The isonymy structure of Italy was studied using the surname distribution of 5,043,580 private telephone users selected from a 1996 commercial CD-ROM that contains all 24 million users in the country. The users were distributed in 123 towns selected on a geographic basis. The 123 towns were either on the main communication roads of the country or at the ends of such roads. The shortest distance between nearest neighbor towns was 5.3 km (Carrara and Massa), and the largest distance was 1,136 km (Aosta and Castrignano del Capo). The number of different surnames found in the whole analysis was 215,623. Lasker’s distance, the negative value of the logarithm of random isonymy between localities, was linearly and significantly correlated with the logarithm of geographic distance, with r = 0.63 ± 0.008. A dendrogram was built from the matrix of isonymy distances, using UPGMA. It separates the Italian towns into 5 main clusters: 1 in the southern portion of the country, a second cluster toward the center, and 3 in the northern area of Italy. Within each cluster small subclusters with specific geographic distributions could be related to regional borders. Comparisons with the results of a previous analysis of Switzerland and Germany’s structures are given. From the present analysis isolation by distance emerges clearly, although it is less strong than in Switzerland and stronger than in Germany. The random component of inbreeding estimated from isonymy indicates that the southern area of Italy is on average more inbred than the northern area. In fact, the heterogeneity is greater in the northern area, particularly in the plain of the Po River, than anywhere else in Italy.
Barrai, I.; Rodriguez-Larralde, A.; Mamolini, E.; and Scapoli, C.

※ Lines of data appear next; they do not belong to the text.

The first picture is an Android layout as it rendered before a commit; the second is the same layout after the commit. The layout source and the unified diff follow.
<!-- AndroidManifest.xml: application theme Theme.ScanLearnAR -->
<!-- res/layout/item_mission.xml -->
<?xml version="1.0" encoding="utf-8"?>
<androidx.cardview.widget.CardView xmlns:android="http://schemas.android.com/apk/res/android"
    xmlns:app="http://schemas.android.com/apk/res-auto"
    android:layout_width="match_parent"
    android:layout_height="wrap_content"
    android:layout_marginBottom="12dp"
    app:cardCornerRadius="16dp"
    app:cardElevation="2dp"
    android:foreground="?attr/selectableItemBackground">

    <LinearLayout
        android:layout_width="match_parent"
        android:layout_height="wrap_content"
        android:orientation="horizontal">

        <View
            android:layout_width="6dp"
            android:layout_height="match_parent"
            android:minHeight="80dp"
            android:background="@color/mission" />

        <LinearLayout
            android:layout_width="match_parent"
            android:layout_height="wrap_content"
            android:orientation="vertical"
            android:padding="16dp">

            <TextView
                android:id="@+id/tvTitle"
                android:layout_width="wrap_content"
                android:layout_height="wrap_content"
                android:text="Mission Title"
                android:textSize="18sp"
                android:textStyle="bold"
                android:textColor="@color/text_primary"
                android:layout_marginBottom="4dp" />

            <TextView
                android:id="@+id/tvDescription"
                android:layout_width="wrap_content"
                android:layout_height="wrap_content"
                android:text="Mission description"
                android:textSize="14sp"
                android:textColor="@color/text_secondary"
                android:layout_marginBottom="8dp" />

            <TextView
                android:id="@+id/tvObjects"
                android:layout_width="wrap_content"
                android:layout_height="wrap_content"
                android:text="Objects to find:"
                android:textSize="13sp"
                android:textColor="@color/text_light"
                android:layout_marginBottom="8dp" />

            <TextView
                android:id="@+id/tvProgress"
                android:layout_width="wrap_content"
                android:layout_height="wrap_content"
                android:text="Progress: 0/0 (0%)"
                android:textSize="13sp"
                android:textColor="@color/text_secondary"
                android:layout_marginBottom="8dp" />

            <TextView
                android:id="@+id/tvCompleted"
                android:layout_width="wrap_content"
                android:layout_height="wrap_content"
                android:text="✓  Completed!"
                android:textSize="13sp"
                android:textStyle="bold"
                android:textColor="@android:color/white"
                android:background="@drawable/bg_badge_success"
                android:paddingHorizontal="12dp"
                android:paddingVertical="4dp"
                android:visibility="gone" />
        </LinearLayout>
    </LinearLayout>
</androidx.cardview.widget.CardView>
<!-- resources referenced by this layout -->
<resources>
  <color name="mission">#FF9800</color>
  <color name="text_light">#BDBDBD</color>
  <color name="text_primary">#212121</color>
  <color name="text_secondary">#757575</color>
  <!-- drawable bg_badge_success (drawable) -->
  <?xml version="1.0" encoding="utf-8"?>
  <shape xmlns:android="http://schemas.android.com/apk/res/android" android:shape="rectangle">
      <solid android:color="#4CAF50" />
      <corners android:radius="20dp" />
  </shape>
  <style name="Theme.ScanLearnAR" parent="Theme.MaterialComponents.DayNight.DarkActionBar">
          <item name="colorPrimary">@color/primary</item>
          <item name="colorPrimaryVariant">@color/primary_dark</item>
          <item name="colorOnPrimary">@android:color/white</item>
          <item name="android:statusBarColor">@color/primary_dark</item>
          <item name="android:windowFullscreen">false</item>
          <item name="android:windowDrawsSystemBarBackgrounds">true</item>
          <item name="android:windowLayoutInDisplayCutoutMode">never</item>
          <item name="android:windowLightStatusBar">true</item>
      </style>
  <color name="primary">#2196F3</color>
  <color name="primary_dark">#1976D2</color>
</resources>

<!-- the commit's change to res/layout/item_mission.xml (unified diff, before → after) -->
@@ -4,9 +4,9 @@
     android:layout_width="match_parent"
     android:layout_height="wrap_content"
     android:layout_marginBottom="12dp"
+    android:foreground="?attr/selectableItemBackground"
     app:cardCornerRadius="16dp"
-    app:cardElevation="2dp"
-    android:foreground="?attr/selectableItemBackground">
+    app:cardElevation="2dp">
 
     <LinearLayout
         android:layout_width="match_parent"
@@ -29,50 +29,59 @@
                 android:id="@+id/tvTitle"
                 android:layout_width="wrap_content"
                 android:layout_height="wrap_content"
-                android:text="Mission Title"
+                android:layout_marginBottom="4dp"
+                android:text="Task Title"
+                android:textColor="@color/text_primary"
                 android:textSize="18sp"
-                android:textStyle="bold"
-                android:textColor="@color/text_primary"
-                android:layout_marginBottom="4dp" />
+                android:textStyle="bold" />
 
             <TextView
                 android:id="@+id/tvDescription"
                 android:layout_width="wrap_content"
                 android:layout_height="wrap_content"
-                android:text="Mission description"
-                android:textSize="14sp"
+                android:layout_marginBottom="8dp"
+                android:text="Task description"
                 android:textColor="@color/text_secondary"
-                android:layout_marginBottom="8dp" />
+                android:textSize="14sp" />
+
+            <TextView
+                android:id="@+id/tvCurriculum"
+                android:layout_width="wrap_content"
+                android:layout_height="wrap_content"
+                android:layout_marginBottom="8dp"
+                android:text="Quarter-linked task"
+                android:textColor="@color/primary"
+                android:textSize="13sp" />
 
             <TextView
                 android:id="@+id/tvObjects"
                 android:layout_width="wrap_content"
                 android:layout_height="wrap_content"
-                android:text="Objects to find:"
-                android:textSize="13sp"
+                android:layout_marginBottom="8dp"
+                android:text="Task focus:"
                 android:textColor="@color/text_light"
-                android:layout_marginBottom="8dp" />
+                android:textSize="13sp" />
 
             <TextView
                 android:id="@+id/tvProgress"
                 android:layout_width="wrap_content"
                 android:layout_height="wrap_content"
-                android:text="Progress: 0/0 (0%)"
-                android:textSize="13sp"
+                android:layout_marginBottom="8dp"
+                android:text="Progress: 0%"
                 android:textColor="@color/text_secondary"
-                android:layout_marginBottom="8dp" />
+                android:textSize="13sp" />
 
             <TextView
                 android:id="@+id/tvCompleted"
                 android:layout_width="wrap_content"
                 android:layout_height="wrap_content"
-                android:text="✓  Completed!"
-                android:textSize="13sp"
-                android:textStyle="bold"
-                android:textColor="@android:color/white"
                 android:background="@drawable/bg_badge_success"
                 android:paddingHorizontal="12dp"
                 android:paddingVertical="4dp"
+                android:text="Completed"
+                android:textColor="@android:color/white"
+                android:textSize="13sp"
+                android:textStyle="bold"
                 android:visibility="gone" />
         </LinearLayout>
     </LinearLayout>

"Isonymy and Isolation by Distance in Italy,"
6, Article 4.
Available at: http://digitalcommons.wayne.edu/humbiol/vol71/iss6/4